CRF’s Bill of Rights in Action Archive has three lessons on Enlightenment ideas:

Hobbes, Locke, Montesquieu, and Rousseau on Government.

Adam Smith and The Wealth of Nations.

“Tolerance: Voltaire and the Spirit of the Enlightenment.” This lesson is currently available from  CRF’s Bill of Rights in Action Archive only in PDF and you will have to register (if you haven’t already), which is free.

Constitutional Rot and Constitutional Crisis

by Bill Hayes

In Constitutional Rot and Constitutional Crisis for the legal blog Balkinization, Jack Balkin argues that the United States is not approaching a constitutional crisis, but it is experiencing what he calls “constitutional rot,” the decay of norms and institutions undergirding our democracy.

As Sandy Levinson and I have explained, there are three types of constitutional crises. In Type One crises, political leaders announce that they will no longer abide by the Constitution or laws (for example, because of emergency), or they openly flout judicial orders directed at them. In Type Two crises, people follow what they believe the Constitution requires, leading to political paralysis or disaster. In Type Three crises, political disagreement about the Constitution becomes so intense that the struggle goes beyond the bounds of ordinary politics. People take to the streets; there are riots; the military is called out to restore order (or suppress dissent); political figures threaten violence or engage in political violence; or parts of the country revolt and/or attempt to secede.
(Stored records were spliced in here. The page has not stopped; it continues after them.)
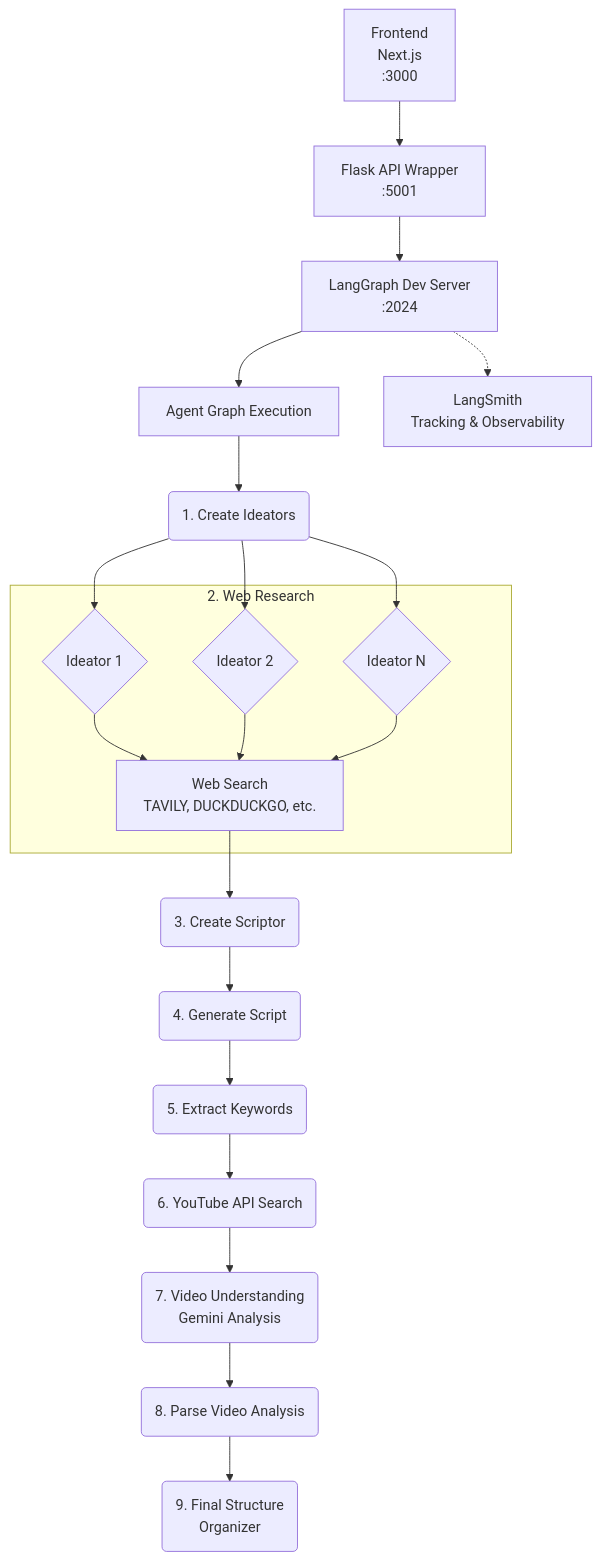
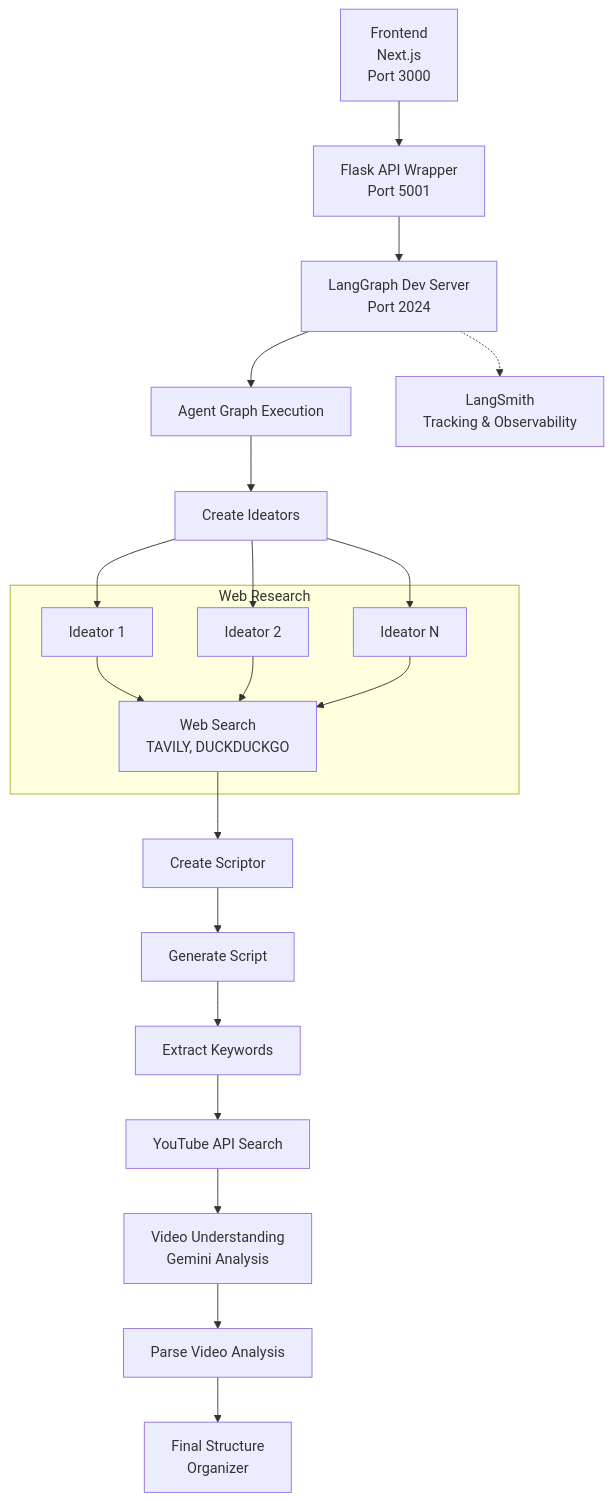
One commit to catmei/jaegers.ai changed the diagram in README.md. Above: the diagram before and after it, drawn with Mermaid.

Commit message:
fix mermaid syntax

````diff
--- a/README.md
+++ b/README.md
@@ -141,23 +141,23 @@
 ```mermaid
 graph TD
-    A[Frontend<br/>Next.js<br/>:3000] --> B[Flask API Wrapper<br/>:5001];
-    B --> C[LangGraph Dev Server<br/>:2024];
-    C --> D[Agent Graph Execution];
-    D --> E(1. Create Ideators);
-    E --> F{Ideator 1};
-    E --> G{Ideator 2};
-    E --> H{Ideator N};
-    subgraph "2. Web Research"
-        F --> I[Web Search<br/>TAVILY, DUCKDUCKGO, etc.];
-        G --> I;
-        H --> I;
+    A["Frontend<br/>Next.js<br/>Port 3000"] --> B["Flask API Wrapper<br/>Port 5001"]
+    B --> C["LangGraph Dev Server<br/>Port 2024"]
+    C --> D["Agent Graph Execution"]
+    D --> E["Create Ideators"]
+    E --> F["Ideator 1"]
+    E --> G["Ideator 2"] 
+    E --> H["Ideator N"]
+    subgraph Research["Web Research"]
+        F --> I["Web Search<br/>TAVILY, DUCKDUCKGO"]
+        G --> I
+        H --> I
     end
-    I --> J(3. Create Scriptor);
-    J --> K(4. Generate Script);
-    K --> L(5. Extract Keywords);
-    L --> M(6. YouTube API Search);
-    M --> N(7. Video Understanding<br/>Gemini Analysis);
-    N --> O(8. Parse Video Analysis);
-    O --> P(9. Final Structure<br/>Organizer);
-    C -.-> Q[LangSmith<br/>Tracking & Observability];
+    I --> J["Create Scriptor"]
+    J --> K["Generate Script"]
+    K --> L["Extract Keywords"]
+    L --> M["YouTube API Search"]
+    M --> N["Video Understanding<br/>Gemini Analysis"]
+    N --> O["Parse Video Analysis"]
+    O --> P["Final Structure<br/>Organizer"]
+    C -.-> Q["LangSmith<br/>Tracking & Observability"]
 ```
````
Constitutional crisis is very rare, and nothing that has yet happened in the Trump Administration — including the Comey firing — comes even close. But people are right to think that something important — and dangerous — is happening to our political institutions. That is why, I think, people so often reach for the term “constitutional crisis” to describe it.

In this essay, I want to introduce a new idea to explain our current predicament. I will distinguish constitutional crisis, which is very rare, from a different phenomenon, which I think better describes what is happening in the United States today. This is the idea of constitutional rot. [more]

The Anatomy of Finickiness

by Bill Hayes

In The Anatomy of Finickiness for the Los Angeles Review of Books, Geoff Nicholson reviews Einstein’s Beets: An Examination of Food Phobias by Alexander Theroux.

Inevitably the book contains a good deal of what we might call “food trivia,” although I’m sure the author would rightly insist that these matters are anything but trivial. This is a serious book. But that doesn’t mean we can’t have some fun along the way, starting with the title: it derives from the fact that “Einstein famously hated beets,” though it’s a limited fame as far as this reader was concerned. Einstein was not alone: Michelle and Barack Obama hate them too, as does the food writer and occasional novelist Gael Greene. In fact, the book demonstrates that you’re extremely unlikely to be alone in your phobia, however singular it may seem: Alfred Hitchcock wouldn’t eat eggs — but neither would President Taft, nor will Whoopi Goldberg. Naomi Watts and Jennifer Aniston can’t abide caviar. Colson Whitehead can’t face ice cream having worked an ice cream stand where the “perk” of the job was all he could eat.

William Cobbett eschewed tea because it was “a destroyer of health, an enfeebler of the frame, an engenderer of effeminacy and laziness, a debaucher of youth, and a maker of misery for old age.” Mussolini didn’t eat mashed potatoes because they gave him a headache. Idi Amin doesn’t seem like he’d have been a fussy eater, but he had his limits, “I tried human flesh, and it is too salty for my taste.” Of course the reader can’t be sure if this flesh was raw or cooked: if the latter, then surely the saltiness was the fault of the cook. There is also some speculation about whether Amin was actually speaking the truth or just buffing up his image as terrifying despot.

Prince (the purple one) didn’t like to eat much of anything, but he particularly disliked mushrooms, feta cheese, and onions, although when he let Heavy Table look in his fridge there were 18 jars of mustard in there …. [more]